An offshore corporation - like a domestic corporation - has a distinct legal personality. It can sue and be sued in its own name, and the shareholders' personal assets are separate and distinct from the assets of the company. It is, in effect, an artificial person that protects the principals behind the company through the concept of limited liability.

The corporation is often used to hold bank accounts and credit cards, purchase goods and services, enter into contracts, hold property, trade securities, and perform any other financial transaction in its own name rather than through the name of its owners. Thus, the principle benefit of an offshore corporation is similar to that of an onshore corporation, that being a layer of legal separation between a company, the people behind it and the business it conducts.

When used in conjunction with an offshore trust, corporations add a layer of confidentiality, control and versatility to an overall financial strategy. The offshore corporation acts as a conduit through which trust assets may be invested and/or distributed. Remember, the trust owns all the shares in the company. Trust assets may flow to the bank, brokerage and insurance accounts held by the company, and the client may “manage” those assets by virtue of his position as Corporate Manager.
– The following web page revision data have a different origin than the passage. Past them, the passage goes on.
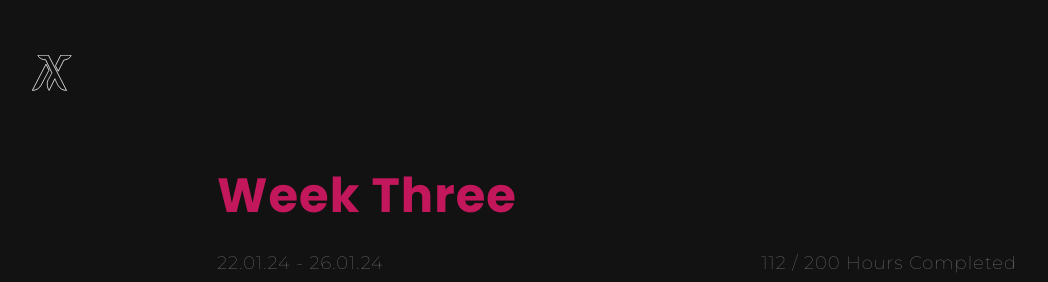
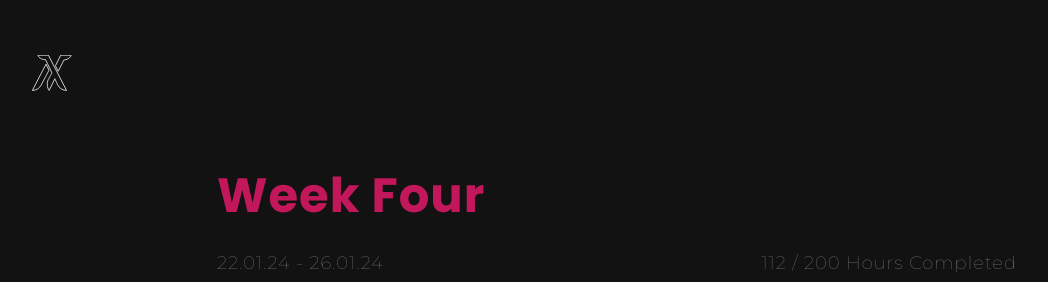
Before and after one commit to ansaaryounos/Portfolio, a plain HTML site: page LiminalBlog/L-week4.html in a window 1280 px wide. Shown: the top 282 px of the page, without its empty margins (23-1071 px from the left). Drawn offline with Linux system fonts and the light colour scheme.

Commit message:
title fix for entry

```diff
--- a/LiminalBlog/L-week4.html
+++ b/LiminalBlog/L-week4.html
@@ -34,7 +34,7 @@
 
   <div class="page-container">
     <div>
-      <h1>Week Three</h1>
+      <h1>Week Four</h1>
       <div class="progress">
         <h3>22.01.24  -  26.01.24</h3>
         <h3>112 / 200 Hours Completed</h3>
```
The company also serves to add another layer of confidentiality to the structure.